• _Exercise details_:
Please give every record below again exactly, and keep the pictures out.

• _Information_:
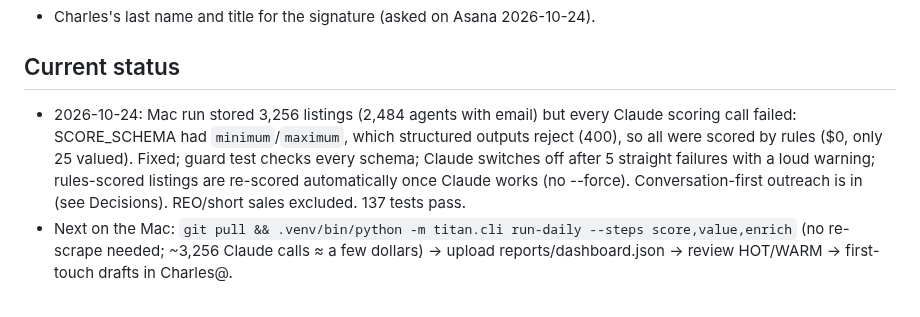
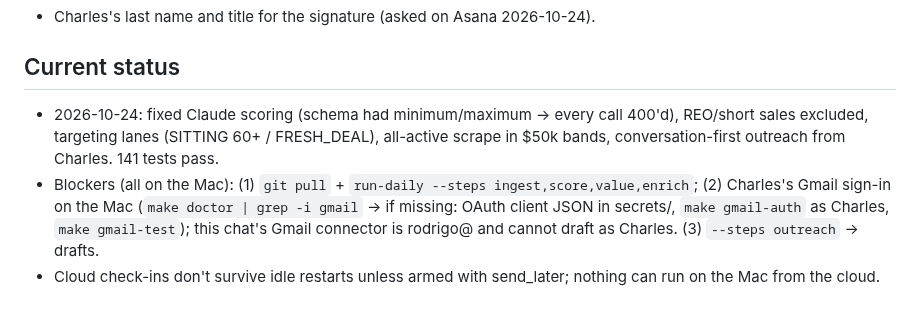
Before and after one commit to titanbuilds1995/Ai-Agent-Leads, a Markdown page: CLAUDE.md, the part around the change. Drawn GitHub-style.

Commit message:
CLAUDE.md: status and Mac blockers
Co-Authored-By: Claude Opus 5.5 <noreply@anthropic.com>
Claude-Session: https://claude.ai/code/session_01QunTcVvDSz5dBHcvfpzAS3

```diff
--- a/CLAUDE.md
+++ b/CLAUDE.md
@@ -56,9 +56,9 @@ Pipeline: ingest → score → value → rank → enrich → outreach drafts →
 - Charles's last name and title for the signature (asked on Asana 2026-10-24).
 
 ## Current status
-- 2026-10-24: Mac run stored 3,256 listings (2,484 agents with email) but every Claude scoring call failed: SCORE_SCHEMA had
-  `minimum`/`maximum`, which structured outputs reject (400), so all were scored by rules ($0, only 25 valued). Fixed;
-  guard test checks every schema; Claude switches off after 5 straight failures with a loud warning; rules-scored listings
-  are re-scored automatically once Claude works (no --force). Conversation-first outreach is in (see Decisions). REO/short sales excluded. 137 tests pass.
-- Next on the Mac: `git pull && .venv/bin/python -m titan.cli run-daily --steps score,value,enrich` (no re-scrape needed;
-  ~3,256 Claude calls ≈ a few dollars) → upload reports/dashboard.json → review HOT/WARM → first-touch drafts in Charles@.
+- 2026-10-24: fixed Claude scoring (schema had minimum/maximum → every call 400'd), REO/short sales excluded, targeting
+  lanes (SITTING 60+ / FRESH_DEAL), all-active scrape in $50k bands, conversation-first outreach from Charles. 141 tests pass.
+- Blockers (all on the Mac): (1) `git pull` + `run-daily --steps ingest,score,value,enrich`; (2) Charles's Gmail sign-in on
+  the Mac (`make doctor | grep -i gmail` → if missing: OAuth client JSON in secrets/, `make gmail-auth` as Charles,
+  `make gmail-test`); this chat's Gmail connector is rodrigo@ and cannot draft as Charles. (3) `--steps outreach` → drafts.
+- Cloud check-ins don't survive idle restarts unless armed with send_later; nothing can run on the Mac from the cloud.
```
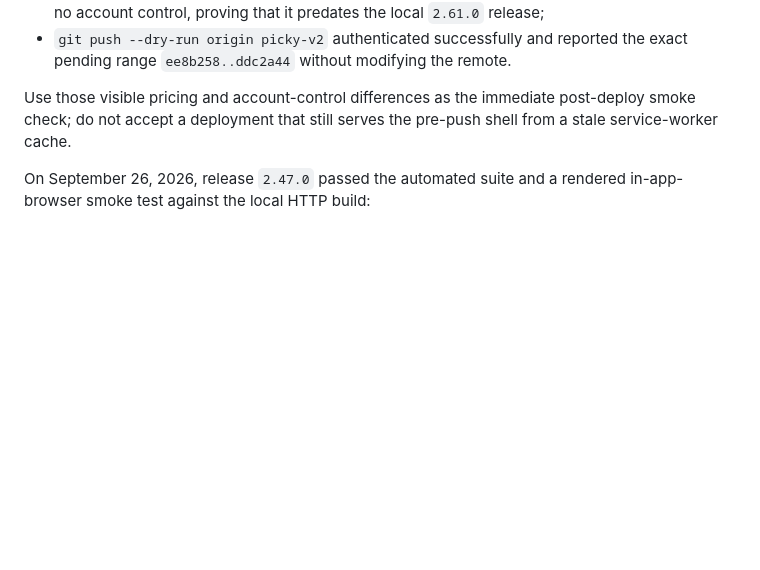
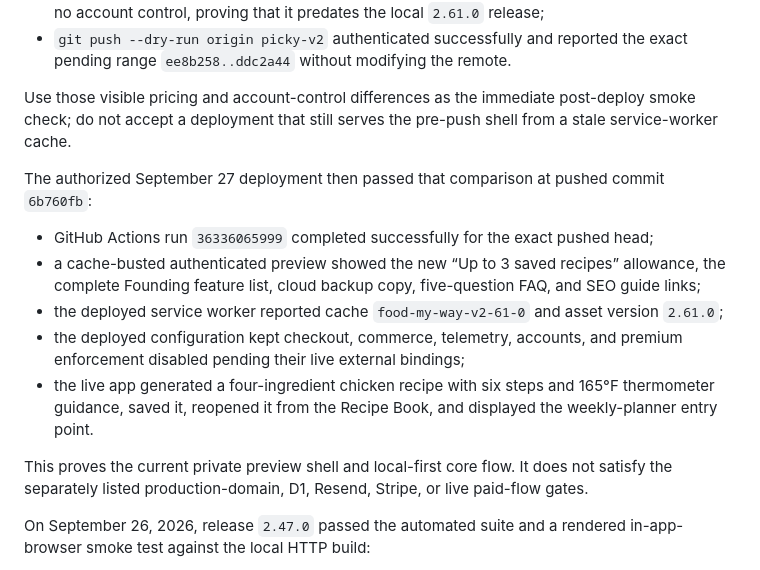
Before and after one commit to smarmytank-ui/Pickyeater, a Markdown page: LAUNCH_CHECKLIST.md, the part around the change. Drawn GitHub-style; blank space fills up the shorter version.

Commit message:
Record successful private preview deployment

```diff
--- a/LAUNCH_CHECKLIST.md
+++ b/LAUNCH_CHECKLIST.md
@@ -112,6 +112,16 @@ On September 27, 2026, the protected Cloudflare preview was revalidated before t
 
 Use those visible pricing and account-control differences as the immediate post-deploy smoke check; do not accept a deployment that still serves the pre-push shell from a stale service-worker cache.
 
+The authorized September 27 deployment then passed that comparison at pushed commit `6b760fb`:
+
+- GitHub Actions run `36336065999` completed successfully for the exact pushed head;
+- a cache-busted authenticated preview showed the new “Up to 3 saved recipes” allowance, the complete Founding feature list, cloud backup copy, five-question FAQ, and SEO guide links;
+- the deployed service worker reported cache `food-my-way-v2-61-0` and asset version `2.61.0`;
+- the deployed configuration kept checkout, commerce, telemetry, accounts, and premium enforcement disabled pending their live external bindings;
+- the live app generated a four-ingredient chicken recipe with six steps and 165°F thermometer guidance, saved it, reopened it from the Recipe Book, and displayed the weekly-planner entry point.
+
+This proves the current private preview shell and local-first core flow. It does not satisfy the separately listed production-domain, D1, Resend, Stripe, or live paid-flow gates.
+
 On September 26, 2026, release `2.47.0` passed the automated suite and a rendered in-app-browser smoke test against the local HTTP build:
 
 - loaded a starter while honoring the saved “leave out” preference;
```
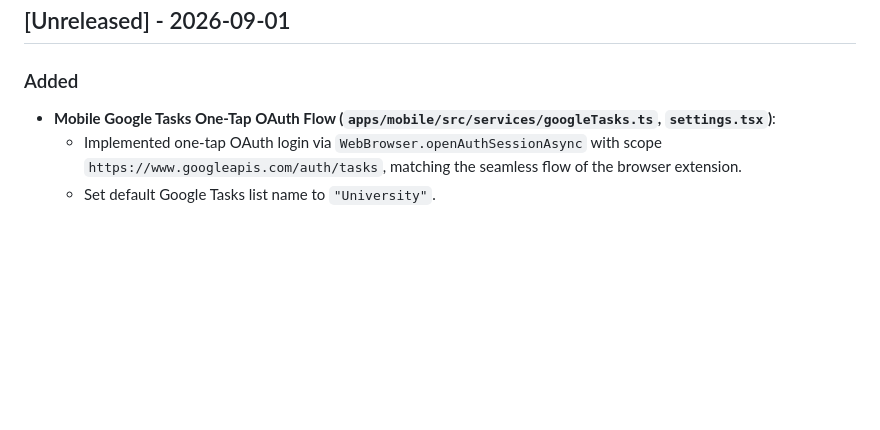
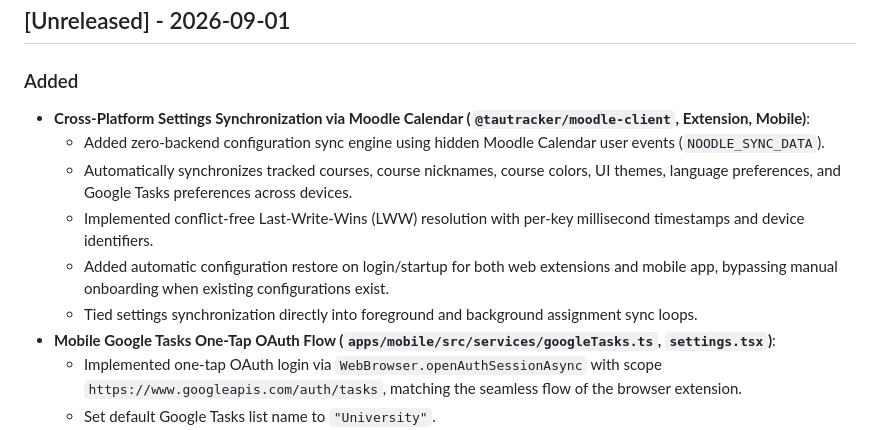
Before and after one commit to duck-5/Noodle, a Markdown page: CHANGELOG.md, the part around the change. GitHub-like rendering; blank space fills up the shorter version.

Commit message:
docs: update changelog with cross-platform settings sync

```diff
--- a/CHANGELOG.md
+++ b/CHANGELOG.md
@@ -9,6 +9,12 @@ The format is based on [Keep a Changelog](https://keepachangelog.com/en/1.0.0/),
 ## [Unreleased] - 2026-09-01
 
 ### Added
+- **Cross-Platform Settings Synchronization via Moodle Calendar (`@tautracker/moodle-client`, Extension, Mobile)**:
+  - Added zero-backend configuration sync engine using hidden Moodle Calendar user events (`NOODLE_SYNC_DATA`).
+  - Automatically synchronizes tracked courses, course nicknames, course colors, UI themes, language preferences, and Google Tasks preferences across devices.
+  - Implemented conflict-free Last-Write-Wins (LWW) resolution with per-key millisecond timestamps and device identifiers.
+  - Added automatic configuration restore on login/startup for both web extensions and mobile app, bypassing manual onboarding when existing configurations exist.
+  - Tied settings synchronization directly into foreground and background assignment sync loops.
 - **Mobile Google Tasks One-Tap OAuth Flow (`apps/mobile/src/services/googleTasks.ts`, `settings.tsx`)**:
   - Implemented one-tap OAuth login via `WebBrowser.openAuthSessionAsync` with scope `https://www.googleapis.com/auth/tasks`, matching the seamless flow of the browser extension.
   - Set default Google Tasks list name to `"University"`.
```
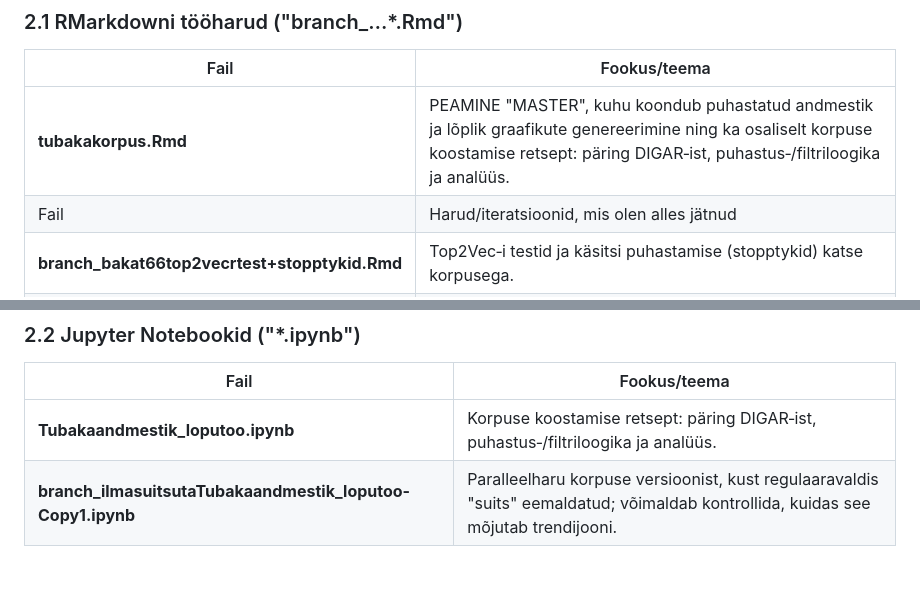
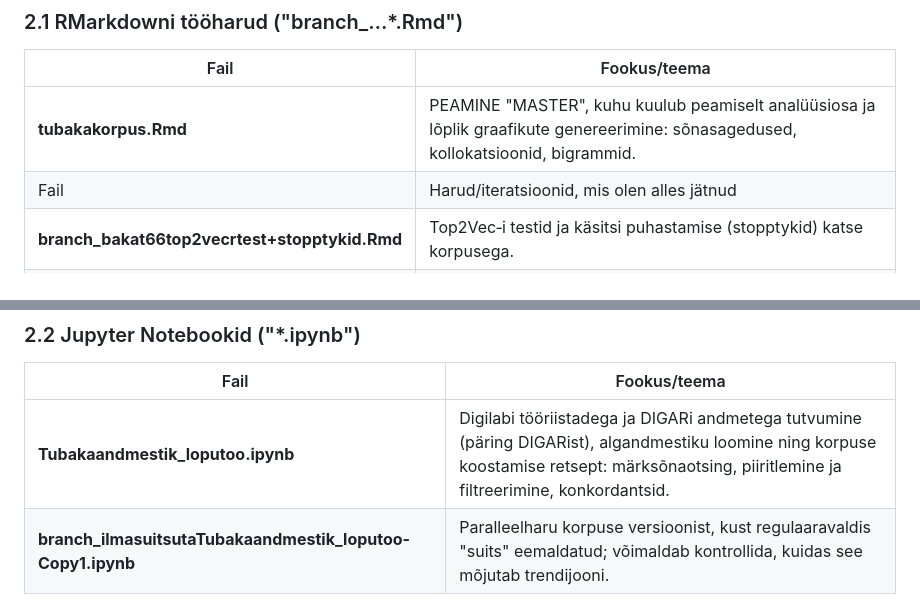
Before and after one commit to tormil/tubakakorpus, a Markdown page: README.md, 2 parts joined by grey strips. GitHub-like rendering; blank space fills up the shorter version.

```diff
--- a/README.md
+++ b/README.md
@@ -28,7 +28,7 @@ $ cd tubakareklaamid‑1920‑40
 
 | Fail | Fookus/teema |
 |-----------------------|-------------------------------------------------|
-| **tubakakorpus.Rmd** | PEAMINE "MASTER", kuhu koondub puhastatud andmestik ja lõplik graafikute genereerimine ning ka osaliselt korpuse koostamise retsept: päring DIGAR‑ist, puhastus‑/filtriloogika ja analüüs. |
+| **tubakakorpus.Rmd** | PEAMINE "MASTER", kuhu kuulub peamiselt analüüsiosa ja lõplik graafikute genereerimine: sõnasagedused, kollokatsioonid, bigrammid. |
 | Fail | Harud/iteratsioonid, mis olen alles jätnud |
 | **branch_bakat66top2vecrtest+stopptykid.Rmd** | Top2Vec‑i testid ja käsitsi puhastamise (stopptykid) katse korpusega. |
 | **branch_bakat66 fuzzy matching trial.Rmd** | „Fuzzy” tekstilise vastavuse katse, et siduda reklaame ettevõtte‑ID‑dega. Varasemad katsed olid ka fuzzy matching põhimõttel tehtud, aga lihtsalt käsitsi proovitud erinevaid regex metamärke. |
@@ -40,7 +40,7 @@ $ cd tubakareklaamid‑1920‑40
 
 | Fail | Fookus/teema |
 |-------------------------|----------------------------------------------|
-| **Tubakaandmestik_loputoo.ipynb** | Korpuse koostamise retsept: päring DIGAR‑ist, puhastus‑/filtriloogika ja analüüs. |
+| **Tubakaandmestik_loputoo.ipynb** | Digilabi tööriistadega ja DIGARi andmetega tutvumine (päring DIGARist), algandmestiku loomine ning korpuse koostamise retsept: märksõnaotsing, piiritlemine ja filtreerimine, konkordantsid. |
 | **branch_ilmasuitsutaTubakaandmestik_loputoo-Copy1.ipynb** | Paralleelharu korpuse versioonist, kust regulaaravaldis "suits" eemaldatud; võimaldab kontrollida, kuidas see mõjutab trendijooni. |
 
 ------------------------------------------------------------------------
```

• _Solution to the exercise_:
Before and after one commit to titanbuilds1995/Ai-Agent-Leads, a Markdown page: CLAUDE.md, the part around the change. Drawn GitHub-style.

Commit message:
CLAUDE.md: status and Mac blockers
Co-Authored-By: Claude Opus 5.5 <noreply@anthropic.com>
Claude-Session: https://claude.ai/code/session_01QunTcVvDSz5dBHcvfpzAS3

```diff
--- a/CLAUDE.md
+++ b/CLAUDE.md
@@ -56,9 +56,9 @@ Pipeline: ingest → score → value → rank → enrich → outreach drafts →
 - Charles's last name and title for the signature (asked on Asana 2026-10-24).
 
 ## Current status
-- 2026-10-24: Mac run stored 3,256 listings (2,484 agents with email) but every Claude scoring call failed: SCORE_SCHEMA had
-  `minimum`/`maximum`, which structured outputs reject (400), so all were scored by rules ($0, only 25 valued). Fixed;
-  guard test checks every schema; Claude switches off after 5 straight failures with a loud warning; rules-scored listings
-  are re-scored automatically once Claude works (no --force). Conversation-first outreach is in (see Decisions). REO/short sales excluded. 137 tests pass.
-- Next on the Mac: `git pull && .venv/bin/python -m titan.cli run-daily --steps score,value,enrich` (no re-scrape needed;
-  ~3,256 Claude calls ≈ a few dollars) → upload reports/dashboard.json → review HOT/WARM → first-touch drafts in Charles@.
+- 2026-10-24: fixed Claude scoring (schema had minimum/maximum → every call 400'd), REO/short sales excluded, targeting
+  lanes (SITTING 60+ / FRESH_DEAL), all-active scrape in $50k bands, conversation-first outreach from Charles. 141 tests pass.
+- Blockers (all on the Mac): (1) `git pull` + `run-daily --steps ingest,score,value,enrich`; (2) Charles's Gmail sign-in on
+  the Mac (`make doctor | grep -i gmail` → if missing: OAuth client JSON in secrets/, `make gmail-auth` as Charles,
+  `make gmail-test`); this chat's Gmail connector is rodrigo@ and cannot draft as Charles. (3) `--steps outreach` → drafts.
+- Cloud check-ins don't survive idle restarts unless armed with send_later; nothing can run on the Mac from the cloud.
```
Before and after one commit to smarmytank-ui/Pickyeater, a Markdown page: LAUNCH_CHECKLIST.md, the part around the change. Drawn GitHub-style; blank space fills up the shorter version.

Commit message:
Record successful private preview deployment

```diff
--- a/LAUNCH_CHECKLIST.md
+++ b/LAUNCH_CHECKLIST.md
@@ -112,6 +112,16 @@ On September 27, 2026, the protected Cloudflare preview was revalidated before t
 
 Use those visible pricing and account-control differences as the immediate post-deploy smoke check; do not accept a deployment that still serves the pre-push shell from a stale service-worker cache.
 
+The authorized September 27 deployment then passed that comparison at pushed commit `6b760fb`:
+
+- GitHub Actions run `36336065999` completed successfully for the exact pushed head;
+- a cache-busted authenticated preview showed the new “Up to 3 saved recipes” allowance, the complete Founding feature list, cloud backup copy, five-question FAQ, and SEO guide links;
+- the deployed service worker reported cache `food-my-way-v2-61-0` and asset version `2.61.0`;
+- the deployed configuration kept checkout, commerce, telemetry, accounts, and premium enforcement disabled pending their live external bindings;
+- the live app generated a four-ingredient chicken recipe with six steps and 165°F thermometer guidance, saved it, reopened it from the Recipe Book, and displayed the weekly-planner entry point.
+
+This proves the current private preview shell and local-first core flow. It does not satisfy the separately listed production-domain, D1, Resend, Stripe, or live paid-flow gates.
+
 On September 26, 2026, release `2.47.0` passed the automated suite and a rendered in-app-browser smoke test against the local HTTP build:
 
 - loaded a starter while honoring the saved “leave out” preference;
```
Before and after one commit to duck-5/Noodle, a Markdown page: CHANGELOG.md, the part around the change. GitHub-like rendering; blank space fills up the shorter version.

Commit message:
docs: update changelog with cross-platform settings sync

```diff
--- a/CHANGELOG.md
+++ b/CHANGELOG.md
@@ -9,6 +9,12 @@ The format is based on [Keep a Changelog](https://keepachangelog.com/en/1.0.0/),
 ## [Unreleased] - 2026-09-01
 
 ### Added
+- **Cross-Platform Settings Synchronization via Moodle Calendar (`@tautracker/moodle-client`, Extension, Mobile)**:
+  - Added zero-backend configuration sync engine using hidden Moodle Calendar user events (`NOODLE_SYNC_DATA`).
+  - Automatically synchronizes tracked courses, course nicknames, course colors, UI themes, language preferences, and Google Tasks preferences across devices.
+  - Implemented conflict-free Last-Write-Wins (LWW) resolution with per-key millisecond timestamps and device identifiers.
+  - Added automatic configuration restore on login/startup for both web extensions and mobile app, bypassing manual onboarding when existing configurations exist.
+  - Tied settings synchronization directly into foreground and background assignment sync loops.
 - **Mobile Google Tasks One-Tap OAuth Flow (`apps/mobile/src/services/googleTasks.ts`, `settings.tsx`)**:
   - Implemented one-tap OAuth login via `WebBrowser.openAuthSessionAsync` with scope `https://www.googleapis.com/auth/tasks`, matching the seamless flow of the browser extension.
   - Set default Google Tasks list name to `"University"`.
```
Before and after one commit to tormil/tubakakorpus, a Markdown page: README.md, 2 parts joined by grey strips. GitHub-like rendering; blank space fills up the shorter version.

```diff
--- a/README.md
+++ b/README.md
@@ -28,7 +28,7 @@ $ cd tubakareklaamid‑1920‑40
 
 | Fail | Fookus/teema |
 |-----------------------|-------------------------------------------------|
-| **tubakakorpus.Rmd** | PEAMINE "MASTER", kuhu koondub puhastatud andmestik ja lõplik graafikute genereerimine ning ka osaliselt korpuse koostamise retsept: päring DIGAR‑ist, puhastus‑/filtriloogika ja analüüs. |
+| **tubakakorpus.Rmd** | PEAMINE "MASTER", kuhu kuulub peamiselt analüüsiosa ja lõplik graafikute genereerimine: sõnasagedused, kollokatsioonid, bigrammid. |
 | Fail | Harud/iteratsioonid, mis olen alles jätnud |
 | **branch_bakat66top2vecrtest+stopptykid.Rmd** | Top2Vec‑i testid ja käsitsi puhastamise (stopptykid) katse korpusega. |
 | **branch_bakat66 fuzzy matching trial.Rmd** | „Fuzzy” tekstilise vastavuse katse, et siduda reklaame ettevõtte‑ID‑dega. Varasemad katsed olid ka fuzzy matching põhimõttel tehtud, aga lihtsalt käsitsi proovitud erinevaid regex metamärke. |
@@ -40,7 +40,7 @@ $ cd tubakareklaamid‑1920‑40
 
 | Fail | Fookus/teema |
 |-------------------------|----------------------------------------------|
-| **Tubakaandmestik_loputoo.ipynb** | Korpuse koostamise retsept: päring DIGAR‑ist, puhastus‑/filtriloogika ja analüüs. |
+| **Tubakaandmestik_loputoo.ipynb** | Digilabi tööriistadega ja DIGARi andmetega tutvumine (päring DIGARist), algandmestiku loomine ning korpuse koostamise retsept: märksõnaotsing, piiritlemine ja filtreerimine, konkordantsid. |
 | **branch_ilmasuitsutaTubakaandmestik_loputoo-Copy1.ipynb** | Paralleelharu korpuse versioonist, kust regulaaravaldis "suits" eemaldatud; võimaldab kontrollida, kuidas see mõjutab trendijooni. |
 
 ------------------------------------------------------------------------
```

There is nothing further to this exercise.